Work item:
Read the lines of the data below and retrieve those with "static".
*** Dataset excerpts ***
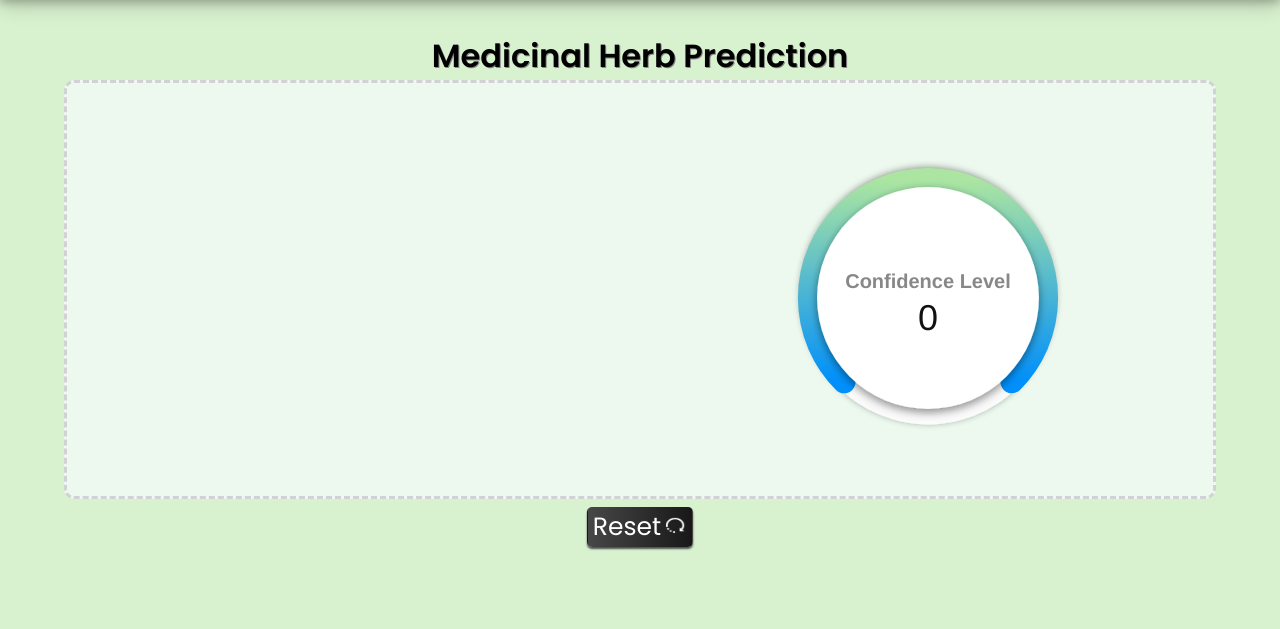
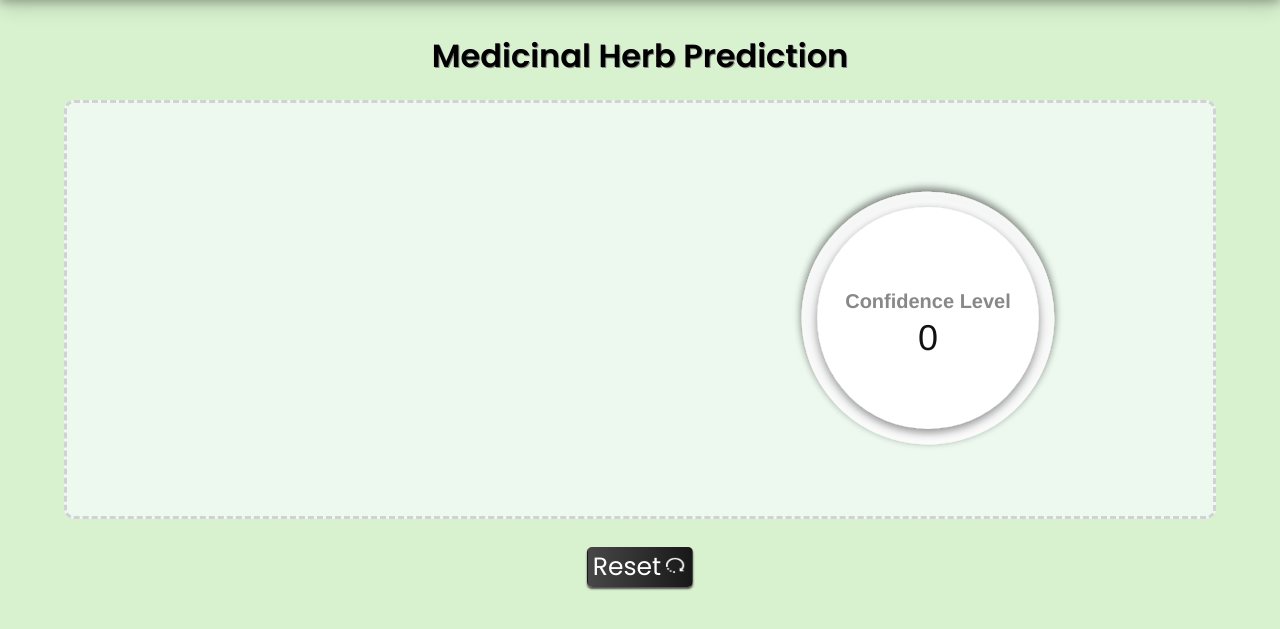
Before and after one commit to abhinav0git/SIHV1, a Flask app: template templates/result.html in a window 1280 px wide. Shown: the part 104-733 px from the top of the page. Run offline with Flask 3, Linux system fonts and the light colour scheme; the template is opened without the code that fills it, so the values that code supplies are empty; some libraries are stand-ins or nearby versions.

Commit message:
changed charts yet again

```diff
--- a/static/scripts/res_script.js
+++ b/static/scripts/res_script.js
@@ -42,7 +42,7 @@
 
 
 var options = {
-    series: [75],
+    series: [confidence_level],
     chart: {
     height: 350,
     type: 'radialBar',
--- a/static/stylesheets/style.css
+++ b/static/stylesheets/style.css
@@ -87,7 +87,7 @@ header {
 
 .uploadsection {
     padding: 2rem 0;
-    margin: 0 4rem;
+    margin: 20 4rem;
     background-color: #EDF9EE;
     border-radius: 10px;
     min-height: 350px;
--- a/templates/index.html
+++ b/templates/index.html
@@ -37,7 +37,7 @@
                 <div class="section">
                         <div class="tool-span">
                             <div class="tool-area">
-                                <div class="uploadsection">
+                                <div class="uploadsection" >
                                     <div class="before-upload upload-area">
                                         <div class="afterImage" id="something">
                                             <img id="image" style="width:auto; height:120px; margin-bottom: 1rem;" class="normal"/>
```
Also changed, not shown: static/upload/WhatsApp Image 2023-10-11 at 18.44.13_3e1d1081.jpg (added).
***
Task answer:
--- a/static/scripts/res_script.js
+++ b/static/scripts/res_script.js
--- a/static/stylesheets/style.css
+++ b/static/stylesheets/style.css
Also changed, not shown: static/upload/WhatsApp Image 2023-10-11 at 18.44.13_3e1d1081.jpg (added).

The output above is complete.